Residents of the complex in Donaghmede are to consider a proposal by Dublin City Council for a resolution process chaired by a retired judge, the Supreme Court heard yesterday.
Such a process would be chaired by Mr Justice Finnegan, former president of the High Court. However, the residents have yet to decide upon their response to the proposal.
The legal proceedings have now been postponed for three months in order to allow the conciliation process to go ahead.
The Supreme Court was due to hear an appeal next Tuesday against a number of orders made by the High Court last October, directing the council to assume responsibility and pay the accommodation costs for the evacuated residents, as well as bearing the costs of storing their belongings.
Thomas McFeely, whose Coalport Building Company built Priory Hall, was not involved in the council's appeal.
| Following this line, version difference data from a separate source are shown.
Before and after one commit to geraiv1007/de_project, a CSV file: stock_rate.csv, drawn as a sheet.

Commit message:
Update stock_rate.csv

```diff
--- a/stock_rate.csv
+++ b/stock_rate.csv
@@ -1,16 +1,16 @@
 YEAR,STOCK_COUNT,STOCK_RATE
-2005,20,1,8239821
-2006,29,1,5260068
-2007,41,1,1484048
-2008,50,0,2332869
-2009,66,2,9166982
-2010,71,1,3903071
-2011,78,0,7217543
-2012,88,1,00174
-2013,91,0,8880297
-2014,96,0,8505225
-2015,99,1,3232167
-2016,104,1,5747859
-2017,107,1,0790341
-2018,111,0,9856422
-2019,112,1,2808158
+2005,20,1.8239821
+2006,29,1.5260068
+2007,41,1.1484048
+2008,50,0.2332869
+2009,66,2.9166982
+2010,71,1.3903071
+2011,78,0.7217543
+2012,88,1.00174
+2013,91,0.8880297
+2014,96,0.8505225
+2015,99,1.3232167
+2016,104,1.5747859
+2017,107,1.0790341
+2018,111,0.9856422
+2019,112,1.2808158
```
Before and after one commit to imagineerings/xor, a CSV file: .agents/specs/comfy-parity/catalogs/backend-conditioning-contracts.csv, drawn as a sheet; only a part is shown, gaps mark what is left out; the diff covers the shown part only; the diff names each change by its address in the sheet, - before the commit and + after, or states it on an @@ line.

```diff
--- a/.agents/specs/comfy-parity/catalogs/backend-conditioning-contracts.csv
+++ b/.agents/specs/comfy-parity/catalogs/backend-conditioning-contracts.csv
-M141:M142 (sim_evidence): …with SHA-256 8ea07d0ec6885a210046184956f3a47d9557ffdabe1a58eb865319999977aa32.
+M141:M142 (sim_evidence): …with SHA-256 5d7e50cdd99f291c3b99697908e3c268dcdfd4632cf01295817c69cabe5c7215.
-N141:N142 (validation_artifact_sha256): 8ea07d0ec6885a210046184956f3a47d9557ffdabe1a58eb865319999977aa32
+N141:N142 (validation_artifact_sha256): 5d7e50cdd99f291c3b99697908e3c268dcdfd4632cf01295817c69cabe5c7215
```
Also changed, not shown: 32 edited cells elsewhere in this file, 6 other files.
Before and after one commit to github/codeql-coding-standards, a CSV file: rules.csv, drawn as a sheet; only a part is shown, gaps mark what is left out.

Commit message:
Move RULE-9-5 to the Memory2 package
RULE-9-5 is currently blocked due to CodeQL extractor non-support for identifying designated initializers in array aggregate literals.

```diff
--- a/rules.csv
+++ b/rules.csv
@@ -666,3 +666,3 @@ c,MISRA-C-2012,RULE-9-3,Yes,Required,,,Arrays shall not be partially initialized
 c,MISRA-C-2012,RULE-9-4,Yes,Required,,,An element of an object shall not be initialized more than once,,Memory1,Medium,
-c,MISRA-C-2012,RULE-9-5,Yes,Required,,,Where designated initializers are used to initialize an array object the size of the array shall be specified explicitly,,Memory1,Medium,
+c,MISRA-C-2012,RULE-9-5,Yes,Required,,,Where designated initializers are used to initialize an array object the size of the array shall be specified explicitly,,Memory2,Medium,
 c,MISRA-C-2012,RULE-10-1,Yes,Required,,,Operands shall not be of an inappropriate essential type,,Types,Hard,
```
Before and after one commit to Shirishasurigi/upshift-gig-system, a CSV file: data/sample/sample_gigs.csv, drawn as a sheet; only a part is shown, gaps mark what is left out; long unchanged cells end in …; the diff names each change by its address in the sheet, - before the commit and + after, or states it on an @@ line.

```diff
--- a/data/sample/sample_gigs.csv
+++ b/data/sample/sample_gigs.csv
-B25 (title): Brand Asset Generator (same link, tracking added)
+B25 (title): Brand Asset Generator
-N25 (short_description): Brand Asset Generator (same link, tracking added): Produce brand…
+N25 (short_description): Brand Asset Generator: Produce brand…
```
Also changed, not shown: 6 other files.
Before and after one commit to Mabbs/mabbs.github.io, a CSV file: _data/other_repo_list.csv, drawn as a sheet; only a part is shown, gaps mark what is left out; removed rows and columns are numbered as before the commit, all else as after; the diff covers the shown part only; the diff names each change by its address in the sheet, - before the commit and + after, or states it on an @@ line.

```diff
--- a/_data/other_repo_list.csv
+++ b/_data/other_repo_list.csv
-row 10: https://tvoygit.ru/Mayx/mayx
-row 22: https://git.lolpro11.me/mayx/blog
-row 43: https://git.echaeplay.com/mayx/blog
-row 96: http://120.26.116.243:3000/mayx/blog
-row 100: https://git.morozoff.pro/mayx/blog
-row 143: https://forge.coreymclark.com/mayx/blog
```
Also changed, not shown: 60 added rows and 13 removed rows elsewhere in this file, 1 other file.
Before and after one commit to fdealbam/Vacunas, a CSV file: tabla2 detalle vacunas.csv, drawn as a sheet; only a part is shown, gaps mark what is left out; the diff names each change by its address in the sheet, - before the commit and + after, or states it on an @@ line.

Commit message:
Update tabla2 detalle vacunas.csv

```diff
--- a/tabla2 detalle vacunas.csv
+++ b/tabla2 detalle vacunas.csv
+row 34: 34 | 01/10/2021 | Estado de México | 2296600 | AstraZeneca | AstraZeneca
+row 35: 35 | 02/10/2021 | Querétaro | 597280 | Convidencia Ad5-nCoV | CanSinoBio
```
He is separately appealing an order jailing him for contempt and fining him €1m for failure to carry out repairs.
The Supreme Court yesterday agreed to a request from lawyers for the council and the residents to postpone next week's hearing.
The judges heard that the retired judge would act as chairman of the resolution process and would produce a report making a number of recommendations aimed at resolving the situation at Priory Hall.
If the resolution process goes ahead, it is hoped that it will involve not just the residents and the council but also lending institutions, banks and building societies.
Lawyers for the residents have recommended that they vote in favour of the proposal.
The residents said later that they had been calling for dialogue with all parties "since we were evacuated from our homes six months ago and (we) welcome any attempts to facilitate a resolution."
They continued: "Due to the short timespan involved, the proposal has yet to be put to all residents for their consideration and agreement. Until such time as this happens, we will be making no further comment."
Environment Minister Phil Hogan said the proposed conciliation process "provides an appropriate context for the parties concerned to work together towards identifying a way forward".
He added: "I would encourage the financial institutions, the residents and Dublin City Council to have an open mind and to engage fully with this new process and give it every chance to succeed."